== Segment start ==

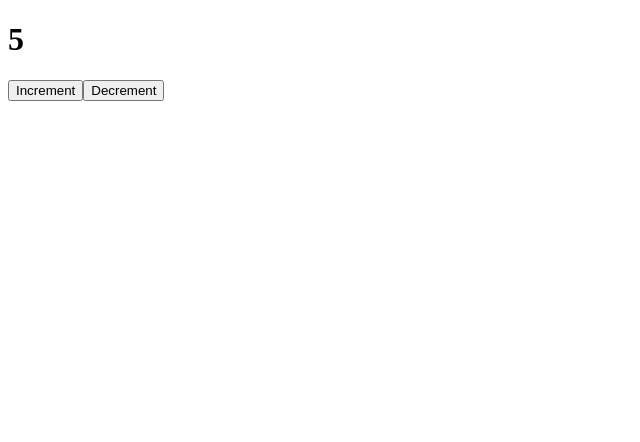
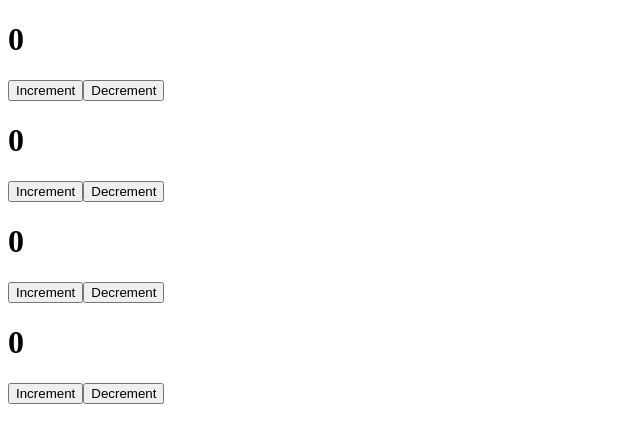
Before and after one commit to AnnieSkywalker/react-start, a React (Create React App) app: page / in a window 1280 px wide. Shown: the top 442 px of the page, without its empty margins (0-640 px from the left). Built offline with nearby package versions, Linux system fonts and the light colour scheme.

Commit message:
первый компонент

```diff
--- a/src/App.js
+++ b/src/App.js
@@ -1,21 +1,15 @@
-import React, { useState } from "react";
+import React from "react";
+import Counter from "./components/Counter";
 
 function App() {
-  const [likes, setLikes] = useState(5);
-
-  function increment() {
-    setLikes(likes + 1);
-  }
-
-  function decrement() {
-    setLikes(likes - 1);
-  }
 
   return (
     <div className="App">
-      <h1>{likes}</h1>
-      <button onClick={increment}>Increment</button>
-      <button onClick={decrement}>Decrement</button>
+      <Counter/>
+      <Counter/>
+      <Counter/>
+      <Counter/>
+
     </div>
   );
 }
--- /dev/null
+++ b/src/components/Counter.jsx
@@ -0,0 +1,24 @@
+import React, { useState } from "react";
+
+const Couter = function () {
+
+  const [count, setCounter] = useState(0);
+
+  function increment() {
+    setCounter(count + 1);
+  }
+
+  function decrement() {
+    setCounter(count - 1);
+  }
+
+  return(
+    <div>
+      <h1>{count}</h1>
+      <button onClick={increment}>Increment</button>
+      <button onClick={decrement}>Decrement</button>
+    </div>
+  )
+}
+
+export default Couter;
```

== Segment end ==

Set down the material exactly as given, but print none of the pictures.

### Reply
Before and after one commit to AnnieSkywalker/react-start, a React (Create React App) app: page / in a window 1280 px wide. Shown: the top 442 px of the page, without its empty margins (0-640 px from the left). Built offline with nearby package versions, Linux system fonts and the light colour scheme.

Commit message:
первый компонент

```diff
--- a/src/App.js
+++ b/src/App.js
@@ -1,21 +1,15 @@
-import React, { useState } from "react";
+import React from "react";
+import Counter from "./components/Counter";
 
 function App() {
-  const [likes, setLikes] = useState(5);
-
-  function increment() {
-    setLikes(likes + 1);
-  }
-
-  function decrement() {
-    setLikes(likes - 1);
-  }
 
   return (
     <div className="App">
-      <h1>{likes}</h1>
-      <button onClick={increment}>Increment</button>
-      <button onClick={decrement}>Decrement</button>
+      <Counter/>
+      <Counter/>
+      <Counter/>
+      <Counter/>
+
     </div>
   );
 }
--- /dev/null
+++ b/src/components/Counter.jsx
@@ -0,0 +1,24 @@
+import React, { useState } from "react";
+
+const Couter = function () {
+
+  const [count, setCounter] = useState(0);
+
+  function increment() {
+    setCounter(count + 1);
+  }
+
+  function decrement() {
+    setCounter(count - 1);
+  }
+
+  return(
+    <div>
+      <h1>{count}</h1>
+      <button onClick={increment}>Increment</button>
+      <button onClick={decrement}>Decrement</button>
+    </div>
+  )
+}
+
+export default Couter;
```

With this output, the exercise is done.